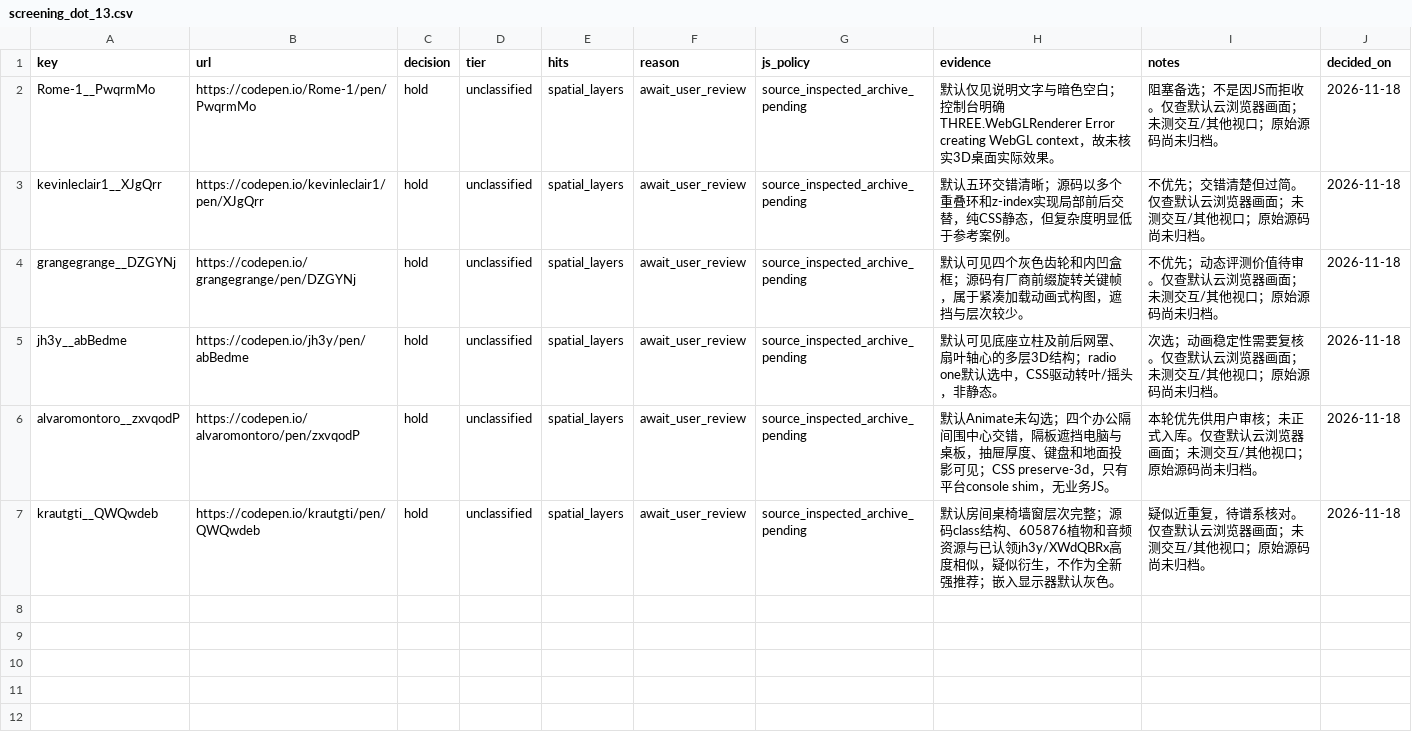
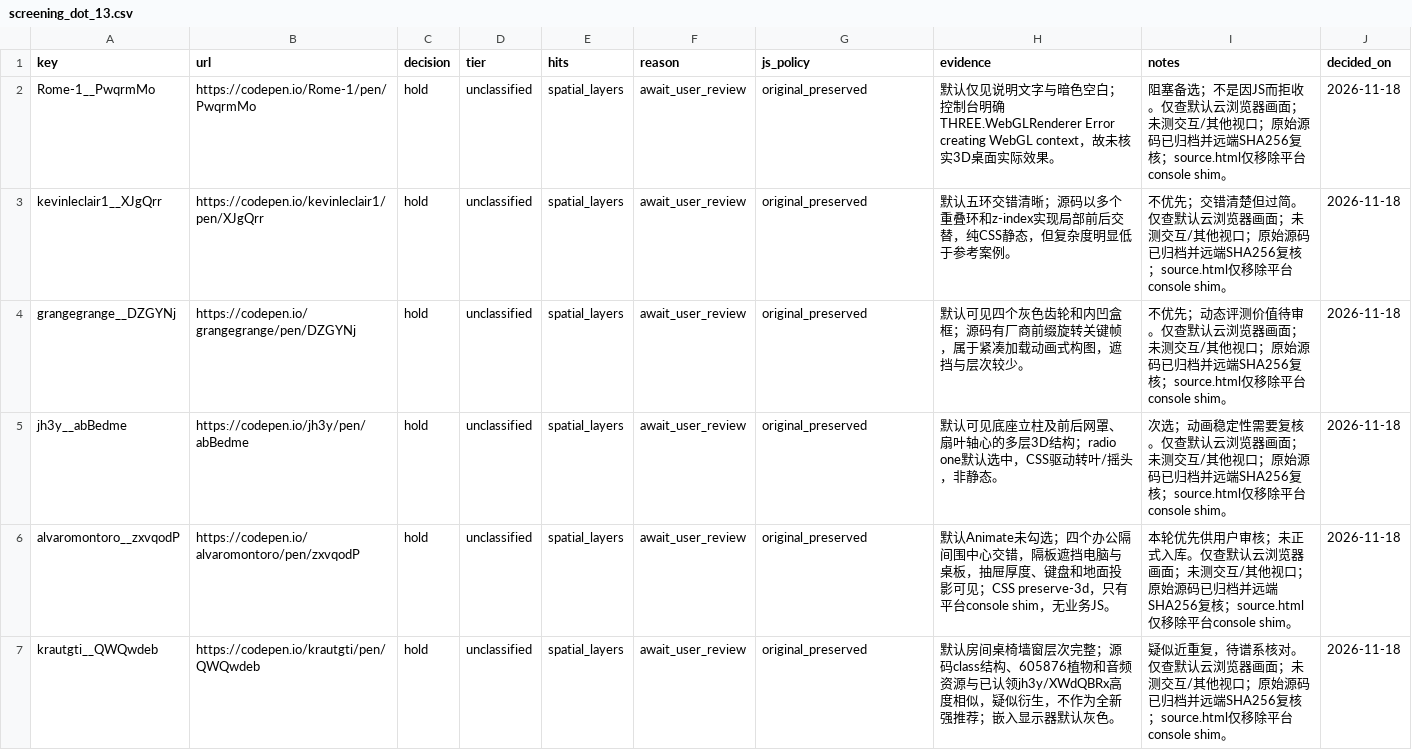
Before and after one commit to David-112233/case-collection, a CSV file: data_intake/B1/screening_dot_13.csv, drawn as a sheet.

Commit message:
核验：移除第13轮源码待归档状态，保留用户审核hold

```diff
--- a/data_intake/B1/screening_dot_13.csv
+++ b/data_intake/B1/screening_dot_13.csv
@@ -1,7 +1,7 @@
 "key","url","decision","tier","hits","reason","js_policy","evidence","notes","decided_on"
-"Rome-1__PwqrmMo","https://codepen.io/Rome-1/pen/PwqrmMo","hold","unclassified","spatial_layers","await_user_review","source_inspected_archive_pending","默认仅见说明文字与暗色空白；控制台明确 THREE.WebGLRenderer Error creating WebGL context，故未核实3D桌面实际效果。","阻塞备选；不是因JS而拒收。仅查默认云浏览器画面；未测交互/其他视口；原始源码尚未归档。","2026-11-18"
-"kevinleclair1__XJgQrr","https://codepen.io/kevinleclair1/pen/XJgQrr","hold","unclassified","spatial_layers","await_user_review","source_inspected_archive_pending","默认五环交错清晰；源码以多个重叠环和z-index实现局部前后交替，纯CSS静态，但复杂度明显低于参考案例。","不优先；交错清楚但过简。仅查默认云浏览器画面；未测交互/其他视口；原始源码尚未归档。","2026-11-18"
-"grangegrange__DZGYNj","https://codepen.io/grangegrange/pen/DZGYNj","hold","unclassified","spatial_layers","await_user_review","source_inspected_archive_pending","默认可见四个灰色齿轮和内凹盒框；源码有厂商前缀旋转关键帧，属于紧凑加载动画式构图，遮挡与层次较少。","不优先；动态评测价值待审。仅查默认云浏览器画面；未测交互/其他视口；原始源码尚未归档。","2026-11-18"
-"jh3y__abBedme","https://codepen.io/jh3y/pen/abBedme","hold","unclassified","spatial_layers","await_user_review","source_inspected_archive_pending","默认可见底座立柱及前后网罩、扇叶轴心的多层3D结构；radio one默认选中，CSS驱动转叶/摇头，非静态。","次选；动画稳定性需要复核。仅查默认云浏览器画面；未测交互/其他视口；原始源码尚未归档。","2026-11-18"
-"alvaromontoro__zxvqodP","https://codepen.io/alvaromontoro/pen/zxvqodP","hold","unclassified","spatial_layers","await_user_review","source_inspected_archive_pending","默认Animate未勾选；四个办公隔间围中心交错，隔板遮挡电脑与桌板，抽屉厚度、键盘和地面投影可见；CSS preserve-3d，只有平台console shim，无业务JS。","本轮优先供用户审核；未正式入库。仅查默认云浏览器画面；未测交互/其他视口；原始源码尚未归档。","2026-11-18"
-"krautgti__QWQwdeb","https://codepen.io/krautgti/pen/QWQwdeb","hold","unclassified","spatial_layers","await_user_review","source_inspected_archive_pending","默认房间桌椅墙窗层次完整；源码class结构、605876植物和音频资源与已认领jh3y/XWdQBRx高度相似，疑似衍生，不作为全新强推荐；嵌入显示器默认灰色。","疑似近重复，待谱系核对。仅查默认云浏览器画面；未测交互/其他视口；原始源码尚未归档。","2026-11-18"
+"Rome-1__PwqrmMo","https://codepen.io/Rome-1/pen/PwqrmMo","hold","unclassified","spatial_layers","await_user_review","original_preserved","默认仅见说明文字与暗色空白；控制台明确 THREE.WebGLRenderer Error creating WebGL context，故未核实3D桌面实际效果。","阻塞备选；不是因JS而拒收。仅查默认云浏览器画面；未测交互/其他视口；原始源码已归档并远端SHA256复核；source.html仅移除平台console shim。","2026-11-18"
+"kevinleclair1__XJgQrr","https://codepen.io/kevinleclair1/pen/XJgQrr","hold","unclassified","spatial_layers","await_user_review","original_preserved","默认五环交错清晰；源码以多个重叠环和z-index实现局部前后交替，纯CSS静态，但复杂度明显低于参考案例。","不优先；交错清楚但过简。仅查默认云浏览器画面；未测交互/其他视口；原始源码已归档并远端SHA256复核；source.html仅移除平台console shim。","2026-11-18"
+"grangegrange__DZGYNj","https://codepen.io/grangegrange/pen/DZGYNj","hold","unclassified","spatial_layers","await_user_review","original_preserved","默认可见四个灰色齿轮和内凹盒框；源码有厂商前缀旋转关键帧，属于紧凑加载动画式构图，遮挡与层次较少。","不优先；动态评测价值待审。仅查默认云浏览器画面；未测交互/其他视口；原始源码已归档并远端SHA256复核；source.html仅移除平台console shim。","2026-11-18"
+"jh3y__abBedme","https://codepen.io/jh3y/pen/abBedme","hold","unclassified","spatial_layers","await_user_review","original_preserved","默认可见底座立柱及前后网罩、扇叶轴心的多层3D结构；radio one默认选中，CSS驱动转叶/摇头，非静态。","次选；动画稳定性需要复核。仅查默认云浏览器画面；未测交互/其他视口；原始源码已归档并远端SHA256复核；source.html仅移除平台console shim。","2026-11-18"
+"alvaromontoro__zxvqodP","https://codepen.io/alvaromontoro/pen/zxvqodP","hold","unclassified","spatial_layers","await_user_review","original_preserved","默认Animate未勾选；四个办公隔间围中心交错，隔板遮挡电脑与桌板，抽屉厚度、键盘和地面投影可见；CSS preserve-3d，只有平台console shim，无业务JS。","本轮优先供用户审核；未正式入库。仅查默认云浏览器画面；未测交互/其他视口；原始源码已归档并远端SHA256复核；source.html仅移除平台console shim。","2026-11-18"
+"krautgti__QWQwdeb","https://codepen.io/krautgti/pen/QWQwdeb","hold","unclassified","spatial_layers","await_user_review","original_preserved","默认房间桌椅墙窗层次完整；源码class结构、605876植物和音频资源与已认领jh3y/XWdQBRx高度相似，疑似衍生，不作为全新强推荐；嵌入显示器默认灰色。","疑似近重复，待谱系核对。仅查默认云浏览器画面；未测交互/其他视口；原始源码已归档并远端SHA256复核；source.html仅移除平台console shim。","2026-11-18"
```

· · ·

▶ [PROBLEM TO WORK ON]
Copy out all the data exactly. No images belong in the copy.

▶ [YOUR SOLUTION]
Before and after one commit to David-112233/case-collection, a CSV file: data_intake/B1/screening_dot_13.csv, drawn as a sheet.

Commit message:
核验：移除第13轮源码待归档状态，保留用户审核hold

```diff
--- a/data_intake/B1/screening_dot_13.csv
+++ b/data_intake/B1/screening_dot_13.csv
@@ -1,7 +1,7 @@
 "key","url","decision","tier","hits","reason","js_policy","evidence","notes","decided_on"
-"Rome-1__PwqrmMo","https://codepen.io/Rome-1/pen/PwqrmMo","hold","unclassified","spatial_layers","await_user_review","source_inspected_archive_pending","默认仅见说明文字与暗色空白；控制台明确 THREE.WebGLRenderer Error creating WebGL context，故未核实3D桌面实际效果。","阻塞备选；不是因JS而拒收。仅查默认云浏览器画面；未测交互/其他视口；原始源码尚未归档。","2026-11-18"
-"kevinleclair1__XJgQrr","https://codepen.io/kevinleclair1/pen/XJgQrr","hold","unclassified","spatial_layers","await_user_review","source_inspected_archive_pending","默认五环交错清晰；源码以多个重叠环和z-index实现局部前后交替，纯CSS静态，但复杂度明显低于参考案例。","不优先；交错清楚但过简。仅查默认云浏览器画面；未测交互/其他视口；原始源码尚未归档。","2026-11-18"
-"grangegrange__DZGYNj","https://codepen.io/grangegrange/pen/DZGYNj","hold","unclassified","spatial_layers","await_user_review","source_inspected_archive_pending","默认可见四个灰色齿轮和内凹盒框；源码有厂商前缀旋转关键帧，属于紧凑加载动画式构图，遮挡与层次较少。","不优先；动态评测价值待审。仅查默认云浏览器画面；未测交互/其他视口；原始源码尚未归档。","2026-11-18"
-"jh3y__abBedme","https://codepen.io/jh3y/pen/abBedme","hold","unclassified","spatial_layers","await_user_review","source_inspected_archive_pending","默认可见底座立柱及前后网罩、扇叶轴心的多层3D结构；radio one默认选中，CSS驱动转叶/摇头，非静态。","次选；动画稳定性需要复核。仅查默认云浏览器画面；未测交互/其他视口；原始源码尚未归档。","2026-11-18"
-"alvaromontoro__zxvqodP","https://codepen.io/alvaromontoro/pen/zxvqodP","hold","unclassified","spatial_layers","await_user_review","source_inspected_archive_pending","默认Animate未勾选；四个办公隔间围中心交错，隔板遮挡电脑与桌板，抽屉厚度、键盘和地面投影可见；CSS preserve-3d，只有平台console shim，无业务JS。","本轮优先供用户审核；未正式入库。仅查默认云浏览器画面；未测交互/其他视口；原始源码尚未归档。","2026-11-18"
-"krautgti__QWQwdeb","https://codepen.io/krautgti/pen/QWQwdeb","hold","unclassified","spatial_layers","await_user_review","source_inspected_archive_pending","默认房间桌椅墙窗层次完整；源码class结构、605876植物和音频资源与已认领jh3y/XWdQBRx高度相似，疑似衍生，不作为全新强推荐；嵌入显示器默认灰色。","疑似近重复，待谱系核对。仅查默认云浏览器画面；未测交互/其他视口；原始源码尚未归档。","2026-11-18"
+"Rome-1__PwqrmMo","https://codepen.io/Rome-1/pen/PwqrmMo","hold","unclassified","spatial_layers","await_user_review","original_preserved","默认仅见说明文字与暗色空白；控制台明确 THREE.WebGLRenderer Error creating WebGL context，故未核实3D桌面实际效果。","阻塞备选；不是因JS而拒收。仅查默认云浏览器画面；未测交互/其他视口；原始源码已归档并远端SHA256复核；source.html仅移除平台console shim。","2026-11-18"
+"kevinleclair1__XJgQrr","https://codepen.io/kevinleclair1/pen/XJgQrr","hold","unclassified","spatial_layers","await_user_review","original_preserved","默认五环交错清晰；源码以多个重叠环和z-index实现局部前后交替，纯CSS静态，但复杂度明显低于参考案例。","不优先；交错清楚但过简。仅查默认云浏览器画面；未测交互/其他视口；原始源码已归档并远端SHA256复核；source.html仅移除平台console shim。","2026-11-18"
+"grangegrange__DZGYNj","https://codepen.io/grangegrange/pen/DZGYNj","hold","unclassified","spatial_layers","await_user_review","original_preserved","默认可见四个灰色齿轮和内凹盒框；源码有厂商前缀旋转关键帧，属于紧凑加载动画式构图，遮挡与层次较少。","不优先；动态评测价值待审。仅查默认云浏览器画面；未测交互/其他视口；原始源码已归档并远端SHA256复核；source.html仅移除平台console shim。","2026-11-18"
+"jh3y__abBedme","https://codepen.io/jh3y/pen/abBedme","hold","unclassified","spatial_layers","await_user_review","original_preserved","默认可见底座立柱及前后网罩、扇叶轴心的多层3D结构；radio one默认选中，CSS驱动转叶/摇头，非静态。","次选；动画稳定性需要复核。仅查默认云浏览器画面；未测交互/其他视口；原始源码已归档并远端SHA256复核；source.html仅移除平台console shim。","2026-11-18"
+"alvaromontoro__zxvqodP","https://codepen.io/alvaromontoro/pen/zxvqodP","hold","unclassified","spatial_layers","await_user_review","original_preserved","默认Animate未勾选；四个办公隔间围中心交错，隔板遮挡电脑与桌板，抽屉厚度、键盘和地面投影可见；CSS preserve-3d，只有平台console shim，无业务JS。","本轮优先供用户审核；未正式入库。仅查默认云浏览器画面；未测交互/其他视口；原始源码已归档并远端SHA256复核；source.html仅移除平台console shim。","2026-11-18"
+"krautgti__QWQwdeb","https://codepen.io/krautgti/pen/QWQwdeb","hold","unclassified","spatial_layers","await_user_review","original_preserved","默认房间桌椅墙窗层次完整；源码class结构、605876植物和音频资源与已认领jh3y/XWdQBRx高度相似，疑似衍生，不作为全新强推荐；嵌入显示器默认灰色。","疑似近重复，待谱系核对。仅查默认云浏览器画面；未测交互/其他视口；原始源码已归档并远端SHA256复核；source.html仅移除平台console shim。","2026-11-18"
```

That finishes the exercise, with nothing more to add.